Depart on an overnight flight to Reykjavik (flight not included).
Arrive in Reykjavik, the world’s northernmost capital, which lies only a fraction below the Arctic Circle and receives just four hours of sunlight in winter and 22 in summer. Have a guided overview of the Old Town, including Hallgrimskirkja Cathedral with its 210-foot tower, and perhaps shed some light on Nordic culture at the National Museum, with its Viking treasures and artifacts, and unusual whalebone carvings on display. Embark National Geographic Explorer.
Explore Iceland’s western frontier, sailing past the immense Látrabjarg cliffs, the westernmost point of Iceland and home to a huge population of razorbills. The cliffs are an area once famous for egg collecting; the men were tied to ropes and lowered like spiders down onto the ledges. Continue to Flatey Island, a trading post for many centuries, for walks around the charming little hamlet that grew here, and take a Zodiac cruise along the coast.
Explore the beautiful and peaceful Westfjords region of Iceland. Perhaps take a hike to a remote waterfall or a Zodiac cruise alongside bird-covered cliffs. Enter Ísafjarðardjúp and land at Vigur Island to visit the Eider Farm and view the down cleaning process.
Located in the Westfjords, Ísafjördur is surrounded by water on three sides, sculpted by glaciers. Explore Hornstrandir, Iceland’s northernmost peninsula by Zodiac and watch for seabirds such as puffins, guillemots, razorbills, and kittiwakes, and bask in nearly 24 hours of daylight.
Siglufjordur was the center of Iceland’s once-thriving herring industry. We stop by the Herring Museum for a talk and a tasting. Continue to picturesque Akureyri, backed by snow-capped mountains. Explore the old town, with its beautifully maintained period houses, or visit the botanical garden.

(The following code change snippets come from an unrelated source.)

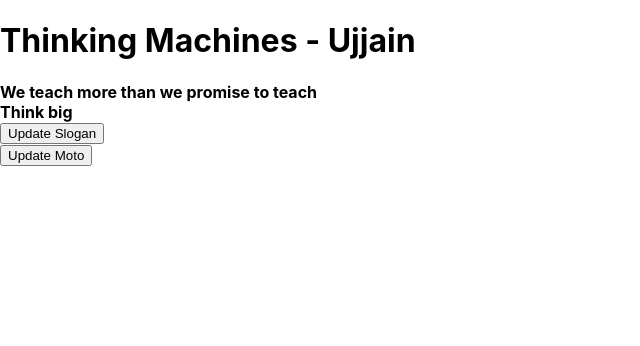
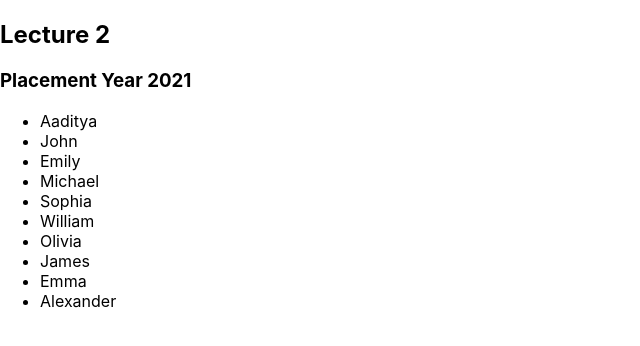
Before and after one commit to acutehimanshu/React, a React (Create React App) app in the folder tmone/: page / in a window 1280 px wide. Shown: the top 346 px of the page, without its empty margins (0-640 px from the left). Built offline with nearby package versions, Linux system fonts and the light colour scheme.

Commit message:
Lecture 2
we make new example here with listing students with passing value to component.

```diff
--- /dev/null
+++ b/tmone/src/AppL2.js
@@ -0,0 +1,64 @@
+import React, {Component, useRef} from 'react';
+import './App.css';
+
+class Student
+{
+    constructor(id, name, company, salary){
+        this.id=id;
+        this.name=name;
+        this.company=company;
+        this.salary=salary;
+    }
+    getID(){ return this.id; }
+    getName(){ return this.name; }
+    getCompany(){ return this.company; }
+    getSalary(){ return this.salary; }
+}
+
+function AppL2() {
+    const students = [];
+    const placementYear = 2021;
+    students.push(new Student(101, "Aaditya", "Google", "20LPA"));
+    students.push(new Student(102, "John", "Microsoft", "18LPA"));
+    students.push(new Student(103, "Emily", "Apple", "22LPA"));
+    students.push(new Student(104, "Michael", "Amazon", "19LPA"));
+    students.push(new Student(105, "Sophia", "Facebook", "21LPA"));
+    students.push(new Student(106, "William", "Netflix", "17LPA"));
+    students.push(new Student(107, "Olivia", "Tesla", "25LPA"));
+    students.push(new Student(108, "James", "Twitter", "16LPA"));
+    students.push(new Student(109, "Emma", "Uber", "23LPA"));
+    students.push(new Student(110, "Alexander", "Intel", "24LPA"));
+  return (
+    <div>
+        <h2>Lecture 2</h2>
+        <PlacementList students={students} placementYear="2021" />
+    </div>
+  );
+}
+
+class PlacementList extends React.Component{
+    constructor(props){
+        super(props);
+        this.state = {
+            "students":props.students,
+            "placementYear":props.placementYear
+        }
+    }
+    render(){
+        return (
+            <div>
+                <h3>Placement Year {this.state.placementYear}</h3>
+                <ul>
+                    {
+                        this.state.students.map(function(student, indx){
+                            return (
+                                <li key={indx}>{student.name} </li>
+                            )
+                        })
+                    }
+                </ul>
+            </div>
+        )
+    }
+}
+export default AppL2;
--- a/tmone/src/index.js
+++ b/tmone/src/index.js
@@ -2,14 +2,14 @@
 import ReactDOM from 'react-dom/client';
 import './index.css';
 // import App from './App';
-import AppL1 from './AppL1';
+import AppL2 from './AppL2';
 import reportWebVitals from './reportWebVitals';
 
 const root = ReactDOM.createRoot(document.getElementById('root'));
 root.render(
   <React.StrictMode>
     {/* <App /> */}
-    <AppL1 />
+    <AppL2 />
   </React.StrictMode>
 );
 
```
Also changed, not shown: 1 other file (tests, documents, lock files or other folders).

Drive to Mývatn, the most geologically active area in Iceland. This is world-class field geology! See the bizarre mud pools at Hverarönd — so hot they actually bubble. At the Krafla geothermal area see the explosion crater at Viti and continue to an unforgettable sight: Godafoss, the waterfall of the gods. Meet the ship in Húsavík, and watch for whales as we sail north to the land of the midnight sun. Take Zodiacs ashore to the tiny island of Grimsey, which lies exactly on the Arctic Circle. Here we celebrate being officially in the Arctic, in the company of nesting arctic terns, fulmars, and puffins in burrows, all bathing, courting and fishing — another wonderful photo op.
With plenty of rarely-visited coastline, this day is left open to explore Iceland’s rugged east coast. Join our naturalists for a hike or a Zodiac cruise to get a better view of the beautiful stacks at the end of the peninsula. Or, conditions permitting, we may have our first chance to kayak today under the steep cliffs.
Explore the vast Vatnajökull icecap and take the opportunity for either a snowmobile or super jeep adventure. Via small boat, get up-close and personal with the deep blue icebergs of the large ice lagoon of Jökulsárlón.
The Westman Islands were formed by undersea volcanoes between 5,000 and 10,000 years ago and are among the youngest of the world’s archipelagos. In 1963, the world witnessed on film the birth of its newest island, Surtsey — a UNESCO World Heritage Site — which we see as we cruise past the coast. In 1973, Heimaey was threatened by lava flows that nearly closed off its harbor. We visit the crater, where the earth is still hot, and have amazing views of areas that had been engulfed by lava.
Today we complete our circumnavigation of Iceland, disembarking in Reykjavík. Choose to visit the famous Blue Lagoon thermal baths or enjoy the hot springs, geothermal power plant and horse farm prior to flights home.
* Itinerary may be subject to change
Who of us, when reading the Greek myths, would not dream to see the mountain awing the ancient Greeks? Even these days Mytikas’s (Mount Olympus’s modern name) peak can be rarely seen as it is almost always hidden behind the dense clouds. Due to this reason, the ancient people believed Mount Olympus to be the place of residence of Gods, unreachable and invisible to human. Mytikas means "nose" and takes the name from its shape reminding of a human’s nose. Every proud-hearted Greek should at least once ascend the mountain; it is almost a duty, an unwritten rule, so to say, and numerous Greeks, sometimes in big groups, often ascend the mountains without wearing any special shoes or helmets.